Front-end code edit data

━━━━━━━━━━

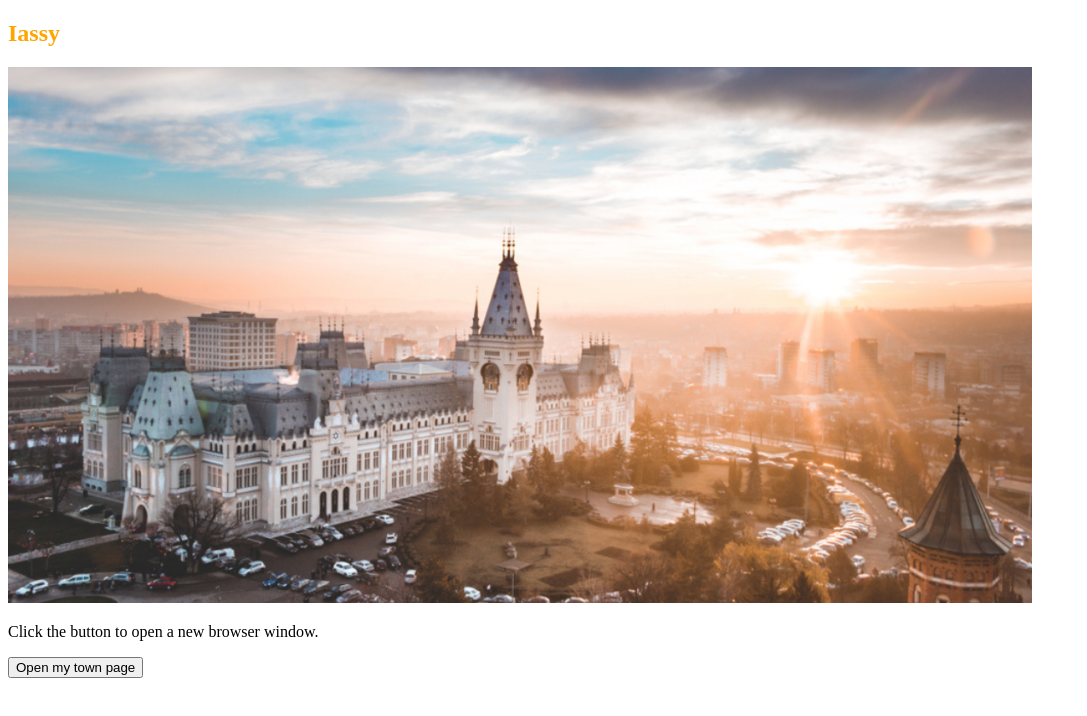
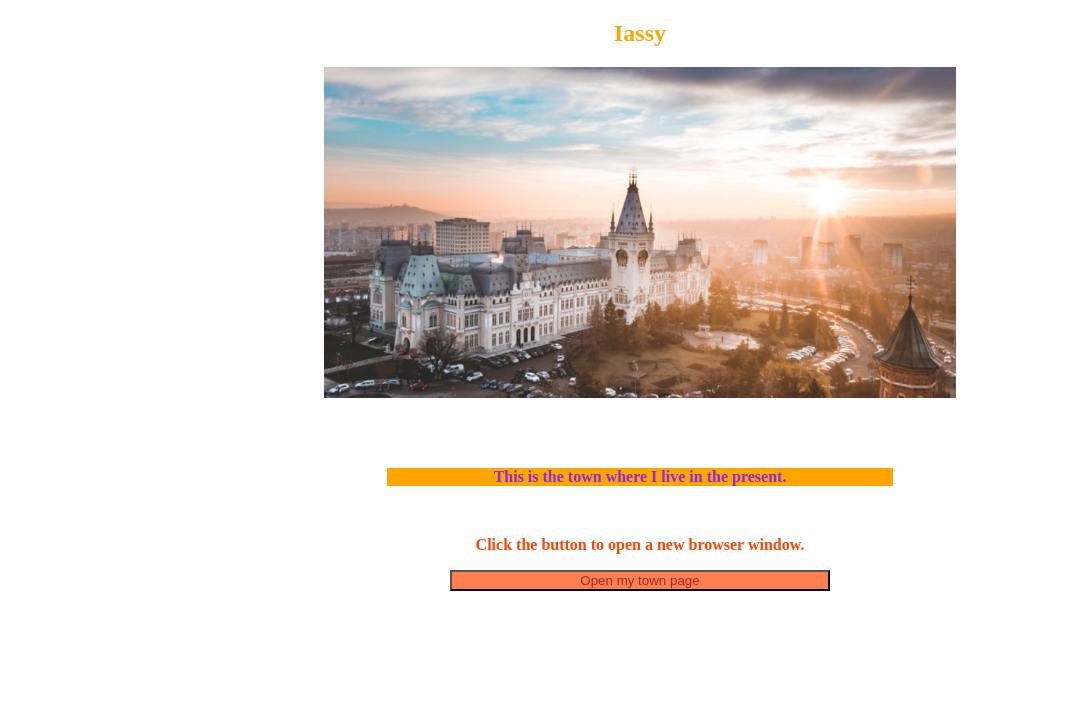
Before and after one commit to paulacobzaru/tema-curs, a plain HTML site: page tema-1/town.html in a window 1280 px wide. Shown: the whole page, without its empty margins (0-1087 px from the left). Drawn offline with Linux system fonts and the light colour scheme; files whose address does not match are found by name.

Commit message:
homework 1

```diff
--- a/tema-1/main.css
+++ b/tema-1/main.css
@@ -1,6 +1,36 @@
-h3{
+#name{
     color: green;
+    text-align: center;
 }
 h2{
     color:orange;
+    text-align: center;
 }
+p{
+    text-align: center;
+    color: orangered;
+}
+.imagine{
+    display:block;
+    margin-left: auto;
+    margin-right: auto;
+    width: 50%;
+}
+button{
+    display:block;
+    margin-left: auto;
+    margin-right: auto;
+    width: 30%;
+    color:brown;
+    background-color: coral;
+}
+#my-id{
+    color: blueviolet;
+    font-size: 16px;
+    text-align: center;
+    background-color:orange;
+    display:block;
+    margin-left: auto;
+    margin-right: auto;
+    width: 40%;
+}
--- a/tema-1/town.html
+++ b/tema-1/town.html
@@ -7,10 +7,22 @@
     <title>My town</title>
 </head>
 
-<body>
+<body id="new">
     <h2>Iassy</h2>
-    <img src="C:\tema-curs\tema-1\Iassy-photo.png" alt="Iassy-photo">
-    <p>Click the button to open a new browser window.</p>
+    <img src="C:\tema-curs\tema-1\Iassy-photo.png" alt="Iassy-photo" class="imagine">
+    <br>
+    <br>
+    <br>
+    <script>
+        var param = document.createElement("h3");
+        param.setAttribute('id', 'my-id');
+        var node = document.createTextNode("This is the town where I live in the present.");
+        param.append(node);
+        var element = document.getElementById("new");
+        element.appendChild(param);
+    </script>
+    <br>
+    <p><b>Click the button to open a new browser window.</b></p>
     <button onclick="myFunction()">Open my town page</button>
     <script>
         function myFunction() {
@@ -18,6 +30,8 @@
         }
     </script>
 
+
+
 </body>
 
 </html>
```
Also changed, not shown: tema-1/index.html (+1 -1 lines).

━━━━━━━━━━

▶ _Requirement_
Show all lines in the entries above where the string "color" appears.

▶ _Exercise output_
     color: green;
     color:orange;
+    color: orangered;
+    color:brown;
+    background-color: coral;
+    color: blueviolet;
+    background-color:orange;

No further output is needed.